■ **INSTRUCTIONS TO FOLLOW**
Give every entry again, word for word and in full.

■ **RECORDS FOR PROCESSING**
· · · ·

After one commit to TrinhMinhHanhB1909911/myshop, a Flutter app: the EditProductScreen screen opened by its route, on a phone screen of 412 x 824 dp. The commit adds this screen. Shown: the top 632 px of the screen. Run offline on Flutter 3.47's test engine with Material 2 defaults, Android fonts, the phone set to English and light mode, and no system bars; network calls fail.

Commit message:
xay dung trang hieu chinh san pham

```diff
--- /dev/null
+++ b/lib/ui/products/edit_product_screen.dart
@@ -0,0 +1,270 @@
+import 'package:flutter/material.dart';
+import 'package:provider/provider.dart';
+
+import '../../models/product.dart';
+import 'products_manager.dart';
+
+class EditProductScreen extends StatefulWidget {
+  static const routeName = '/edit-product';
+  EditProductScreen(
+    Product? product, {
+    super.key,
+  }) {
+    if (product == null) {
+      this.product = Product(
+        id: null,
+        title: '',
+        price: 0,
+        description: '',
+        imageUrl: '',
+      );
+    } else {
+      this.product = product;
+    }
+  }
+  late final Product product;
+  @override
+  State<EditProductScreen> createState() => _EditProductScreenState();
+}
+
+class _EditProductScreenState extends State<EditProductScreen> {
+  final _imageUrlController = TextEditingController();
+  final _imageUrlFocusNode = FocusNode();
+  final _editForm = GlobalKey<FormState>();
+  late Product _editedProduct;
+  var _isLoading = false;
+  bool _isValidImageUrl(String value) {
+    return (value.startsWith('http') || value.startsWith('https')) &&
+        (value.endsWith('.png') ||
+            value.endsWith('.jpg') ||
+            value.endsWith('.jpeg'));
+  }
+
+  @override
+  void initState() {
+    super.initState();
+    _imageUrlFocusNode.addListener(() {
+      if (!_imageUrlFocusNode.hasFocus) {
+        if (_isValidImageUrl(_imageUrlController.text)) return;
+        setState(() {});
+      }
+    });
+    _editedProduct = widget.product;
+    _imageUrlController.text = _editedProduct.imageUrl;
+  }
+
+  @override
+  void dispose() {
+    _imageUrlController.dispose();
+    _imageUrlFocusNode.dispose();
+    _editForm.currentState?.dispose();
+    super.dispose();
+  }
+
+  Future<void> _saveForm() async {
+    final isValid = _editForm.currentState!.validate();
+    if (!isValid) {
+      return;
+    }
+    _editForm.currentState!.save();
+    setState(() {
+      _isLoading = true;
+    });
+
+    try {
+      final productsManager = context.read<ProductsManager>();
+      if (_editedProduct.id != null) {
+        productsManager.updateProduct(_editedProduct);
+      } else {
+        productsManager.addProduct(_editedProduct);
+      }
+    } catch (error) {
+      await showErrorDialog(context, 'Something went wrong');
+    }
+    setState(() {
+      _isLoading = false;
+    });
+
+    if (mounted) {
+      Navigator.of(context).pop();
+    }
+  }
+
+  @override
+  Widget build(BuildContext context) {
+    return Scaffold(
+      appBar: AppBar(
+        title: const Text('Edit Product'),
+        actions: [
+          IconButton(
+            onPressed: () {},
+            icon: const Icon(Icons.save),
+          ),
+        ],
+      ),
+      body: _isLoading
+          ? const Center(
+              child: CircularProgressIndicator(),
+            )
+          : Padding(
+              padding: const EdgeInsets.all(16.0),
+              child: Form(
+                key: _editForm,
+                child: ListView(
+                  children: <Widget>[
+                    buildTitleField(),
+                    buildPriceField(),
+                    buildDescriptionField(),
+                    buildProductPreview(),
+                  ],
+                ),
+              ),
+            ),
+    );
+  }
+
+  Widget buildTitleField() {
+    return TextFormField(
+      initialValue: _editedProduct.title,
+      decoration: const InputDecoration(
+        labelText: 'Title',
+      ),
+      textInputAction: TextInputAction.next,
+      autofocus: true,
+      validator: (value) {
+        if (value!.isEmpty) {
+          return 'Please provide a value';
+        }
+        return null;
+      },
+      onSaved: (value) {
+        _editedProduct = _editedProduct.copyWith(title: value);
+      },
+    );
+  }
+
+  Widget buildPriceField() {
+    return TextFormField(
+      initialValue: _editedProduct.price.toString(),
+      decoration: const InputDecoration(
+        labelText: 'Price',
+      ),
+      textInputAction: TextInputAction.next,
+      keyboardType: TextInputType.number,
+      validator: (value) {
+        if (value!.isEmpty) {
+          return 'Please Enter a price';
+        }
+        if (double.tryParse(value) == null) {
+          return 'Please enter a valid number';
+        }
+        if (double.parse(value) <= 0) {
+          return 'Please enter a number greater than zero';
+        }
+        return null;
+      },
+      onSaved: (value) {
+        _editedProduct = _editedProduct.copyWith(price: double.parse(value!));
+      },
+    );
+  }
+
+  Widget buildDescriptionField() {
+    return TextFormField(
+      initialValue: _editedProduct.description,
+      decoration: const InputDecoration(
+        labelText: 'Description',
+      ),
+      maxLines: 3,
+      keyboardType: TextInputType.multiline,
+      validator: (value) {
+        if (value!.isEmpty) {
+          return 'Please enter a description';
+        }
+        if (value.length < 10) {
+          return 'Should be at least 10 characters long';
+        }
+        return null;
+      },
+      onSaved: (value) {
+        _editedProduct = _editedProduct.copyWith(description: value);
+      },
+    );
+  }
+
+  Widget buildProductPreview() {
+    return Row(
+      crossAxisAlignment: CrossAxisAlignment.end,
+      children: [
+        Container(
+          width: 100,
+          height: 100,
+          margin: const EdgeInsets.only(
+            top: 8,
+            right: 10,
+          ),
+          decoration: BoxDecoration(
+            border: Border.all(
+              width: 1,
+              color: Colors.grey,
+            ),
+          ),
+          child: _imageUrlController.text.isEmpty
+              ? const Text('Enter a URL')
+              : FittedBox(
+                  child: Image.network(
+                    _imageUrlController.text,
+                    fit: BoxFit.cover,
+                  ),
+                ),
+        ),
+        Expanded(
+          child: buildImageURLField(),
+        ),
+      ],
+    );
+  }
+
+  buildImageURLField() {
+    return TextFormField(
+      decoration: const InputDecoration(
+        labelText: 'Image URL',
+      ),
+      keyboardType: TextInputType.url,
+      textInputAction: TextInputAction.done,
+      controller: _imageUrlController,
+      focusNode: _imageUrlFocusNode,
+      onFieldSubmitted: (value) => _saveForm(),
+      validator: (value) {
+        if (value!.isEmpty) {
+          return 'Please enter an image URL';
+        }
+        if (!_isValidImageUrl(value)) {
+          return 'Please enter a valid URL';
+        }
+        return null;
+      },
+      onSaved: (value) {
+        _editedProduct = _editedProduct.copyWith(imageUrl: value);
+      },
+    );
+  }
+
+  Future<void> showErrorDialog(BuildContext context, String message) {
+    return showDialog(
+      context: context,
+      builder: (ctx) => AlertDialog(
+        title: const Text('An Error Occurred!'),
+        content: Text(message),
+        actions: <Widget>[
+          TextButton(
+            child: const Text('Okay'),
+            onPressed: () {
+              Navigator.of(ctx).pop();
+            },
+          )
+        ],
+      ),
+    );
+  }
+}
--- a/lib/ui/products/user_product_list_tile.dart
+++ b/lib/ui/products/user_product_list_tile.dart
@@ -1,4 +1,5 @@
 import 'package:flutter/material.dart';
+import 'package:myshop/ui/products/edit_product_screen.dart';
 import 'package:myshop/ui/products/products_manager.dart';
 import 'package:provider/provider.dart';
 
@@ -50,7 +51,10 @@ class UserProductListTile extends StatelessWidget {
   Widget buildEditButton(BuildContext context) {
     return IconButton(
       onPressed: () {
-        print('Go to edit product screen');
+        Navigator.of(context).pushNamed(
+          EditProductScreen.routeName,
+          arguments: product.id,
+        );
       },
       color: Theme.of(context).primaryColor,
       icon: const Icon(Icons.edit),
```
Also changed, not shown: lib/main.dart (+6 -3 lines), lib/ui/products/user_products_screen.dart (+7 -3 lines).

· · · ·

■ **YOUR RESPONSE**
After one commit to TrinhMinhHanhB1909911/myshop, a Flutter app: the EditProductScreen screen opened by its route, on a phone screen of 412 x 824 dp. The commit adds this screen. Shown: the top 632 px of the screen. Run offline on Flutter 3.47's test engine with Material 2 defaults, Android fonts, the phone set to English and light mode, and no system bars; network calls fail.

Commit message:
xay dung trang hieu chinh san pham

```diff
--- /dev/null
+++ b/lib/ui/products/edit_product_screen.dart
@@ -0,0 +1,270 @@
+import 'package:flutter/material.dart';
+import 'package:provider/provider.dart';
+
+import '../../models/product.dart';
+import 'products_manager.dart';
+
+class EditProductScreen extends StatefulWidget {
+  static const routeName = '/edit-product';
+  EditProductScreen(
+    Product? product, {
+    super.key,
+  }) {
+    if (product == null) {
+      this.product = Product(
+        id: null,
+        title: '',
+        price: 0,
+        description: '',
+        imageUrl: '',
+      );
+    } else {
+      this.product = product;
+    }
+  }
+  late final Product product;
+  @override
+  State<EditProductScreen> createState() => _EditProductScreenState();
+}
+
+class _EditProductScreenState extends State<EditProductScreen> {
+  final _imageUrlController = TextEditingController();
+  final _imageUrlFocusNode = FocusNode();
+  final _editForm = GlobalKey<FormState>();
+  late Product _editedProduct;
+  var _isLoading = false;
+  bool _isValidImageUrl(String value) {
+    return (value.startsWith('http') || value.startsWith('https')) &&
+        (value.endsWith('.png') ||
+            value.endsWith('.jpg') ||
+            value.endsWith('.jpeg'));
+  }
+
+  @override
+  void initState() {
+    super.initState();
+    _imageUrlFocusNode.addListener(() {
+      if (!_imageUrlFocusNode.hasFocus) {
+        if (_isValidImageUrl(_imageUrlController.text)) return;
+        setState(() {});
+      }
+    });
+    _editedProduct = widget.product;
+    _imageUrlController.text = _editedProduct.imageUrl;
+  }
+
+  @override
+  void dispose() {
+    _imageUrlController.dispose();
+    _imageUrlFocusNode.dispose();
+    _editForm.currentState?.dispose();
+    super.dispose();
+  }
+
+  Future<void> _saveForm() async {
+    final isValid = _editForm.currentState!.validate();
+    if (!isValid) {
+      return;
+    }
+    _editForm.currentState!.save();
+    setState(() {
+      _isLoading = true;
+    });
+
+    try {
+      final productsManager = context.read<ProductsManager>();
+      if (_editedProduct.id != null) {
+        productsManager.updateProduct(_editedProduct);
+      } else {
+        productsManager.addProduct(_editedProduct);
+      }
+    } catch (error) {
+      await showErrorDialog(context, 'Something went wrong');
+    }
+    setState(() {
+      _isLoading = false;
+    });
+
+    if (mounted) {
+      Navigator.of(context).pop();
+    }
+  }
+
+  @override
+  Widget build(BuildContext context) {
+    return Scaffold(
+      appBar: AppBar(
+        title: const Text('Edit Product'),
+        actions: [
+          IconButton(
+            onPressed: () {},
+            icon: const Icon(Icons.save),
+          ),
+        ],
+      ),
+      body: _isLoading
+          ? const Center(
+              child: CircularProgressIndicator(),
+            )
+          : Padding(
+              padding: const EdgeInsets.all(16.0),
+              child: Form(
+                key: _editForm,
+                child: ListView(
+                  children: <Widget>[
+                    buildTitleField(),
+                    buildPriceField(),
+                    buildDescriptionField(),
+                    buildProductPreview(),
+                  ],
+                ),
+              ),
+            ),
+    );
+  }
+
+  Widget buildTitleField() {
+    return TextFormField(
+      initialValue: _editedProduct.title,
+      decoration: const InputDecoration(
+        labelText: 'Title',
+      ),
+      textInputAction: TextInputAction.next,
+      autofocus: true,
+      validator: (value) {
+        if (value!.isEmpty) {
+          return 'Please provide a value';
+        }
+        return null;
+      },
+      onSaved: (value) {
+        _editedProduct = _editedProduct.copyWith(title: value);
+      },
+    );
+  }
+
+  Widget buildPriceField() {
+    return TextFormField(
+      initialValue: _editedProduct.price.toString(),
+      decoration: const InputDecoration(
+        labelText: 'Price',
+      ),
+      textInputAction: TextInputAction.next,
+      keyboardType: TextInputType.number,
+      validator: (value) {
+        if (value!.isEmpty) {
+          return 'Please Enter a price';
+        }
+        if (double.tryParse(value) == null) {
+          return 'Please enter a valid number';
+        }
+        if (double.parse(value) <= 0) {
+          return 'Please enter a number greater than zero';
+        }
+        return null;
+      },
+      onSaved: (value) {
+        _editedProduct = _editedProduct.copyWith(price: double.parse(value!));
+      },
+    );
+  }
+
+  Widget buildDescriptionField() {
+    return TextFormField(
+      initialValue: _editedProduct.description,
+      decoration: const InputDecoration(
+        labelText: 'Description',
+      ),
+      maxLines: 3,
+      keyboardType: TextInputType.multiline,
+      validator: (value) {
+        if (value!.isEmpty) {
+          return 'Please enter a description';
+        }
+        if (value.length < 10) {
+          return 'Should be at least 10 characters long';
+        }
+        return null;
+      },
+      onSaved: (value) {
+        _editedProduct = _editedProduct.copyWith(description: value);
+      },
+    );
+  }
+
+  Widget buildProductPreview() {
+    return Row(
+      crossAxisAlignment: CrossAxisAlignment.end,
+      children: [
+        Container(
+          width: 100,
+          height: 100,
+          margin: const EdgeInsets.only(
+            top: 8,
+            right: 10,
+          ),
+          decoration: BoxDecoration(
+            border: Border.all(
+              width: 1,
+              color: Colors.grey,
+            ),
+          ),
+          child: _imageUrlController.text.isEmpty
+              ? const Text('Enter a URL')
+              : FittedBox(
+                  child: Image.network(
+                    _imageUrlController.text,
+                    fit: BoxFit.cover,
+                  ),
+                ),
+        ),
+        Expanded(
+          child: buildImageURLField(),
+        ),
+      ],
+    );
+  }
+
+  buildImageURLField() {
+    return TextFormField(
+      decoration: const InputDecoration(
+        labelText: 'Image URL',
+      ),
+      keyboardType: TextInputType.url,
+      textInputAction: TextInputAction.done,
+      controller: _imageUrlController,
+      focusNode: _imageUrlFocusNode,
+      onFieldSubmitted: (value) => _saveForm(),
+      validator: (value) {
+        if (value!.isEmpty) {
+          return 'Please enter an image URL';
+        }
+        if (!_isValidImageUrl(value)) {
+          return 'Please enter a valid URL';
+        }
+        return null;
+      },
+      onSaved: (value) {
+        _editedProduct = _editedProduct.copyWith(imageUrl: value);
+      },
+    );
+  }
+
+  Future<void> showErrorDialog(BuildContext context, String message) {
+    return showDialog(
+      context: context,
+      builder: (ctx) => AlertDialog(
+        title: const Text('An Error Occurred!'),
+        content: Text(message),
+        actions: <Widget>[
+          TextButton(
+            child: const Text('Okay'),
+            onPressed: () {
+              Navigator.of(ctx).pop();
+            },
+          )
+        ],
+      ),
+    );
+  }
+}
--- a/lib/ui/products/user_product_list_tile.dart
+++ b/lib/ui/products/user_product_list_tile.dart
@@ -1,4 +1,5 @@
 import 'package:flutter/material.dart';
+import 'package:myshop/ui/products/edit_product_screen.dart';
 import 'package:myshop/ui/products/products_manager.dart';
 import 'package:provider/provider.dart';
 
@@ -50,7 +51,10 @@ class UserProductListTile extends StatelessWidget {
   Widget buildEditButton(BuildContext context) {
     return IconButton(
       onPressed: () {
-        print('Go to edit product screen');
+        Navigator.of(context).pushNamed(
+          EditProductScreen.routeName,
+          arguments: product.id,
+        );
       },
       color: Theme.of(context).primaryColor,
       icon: const Icon(Icons.edit),
```
Also changed, not shown: lib/main.dart (+6 -3 lines), lib/ui/products/user_products_screen.dart (+7 -3 lines).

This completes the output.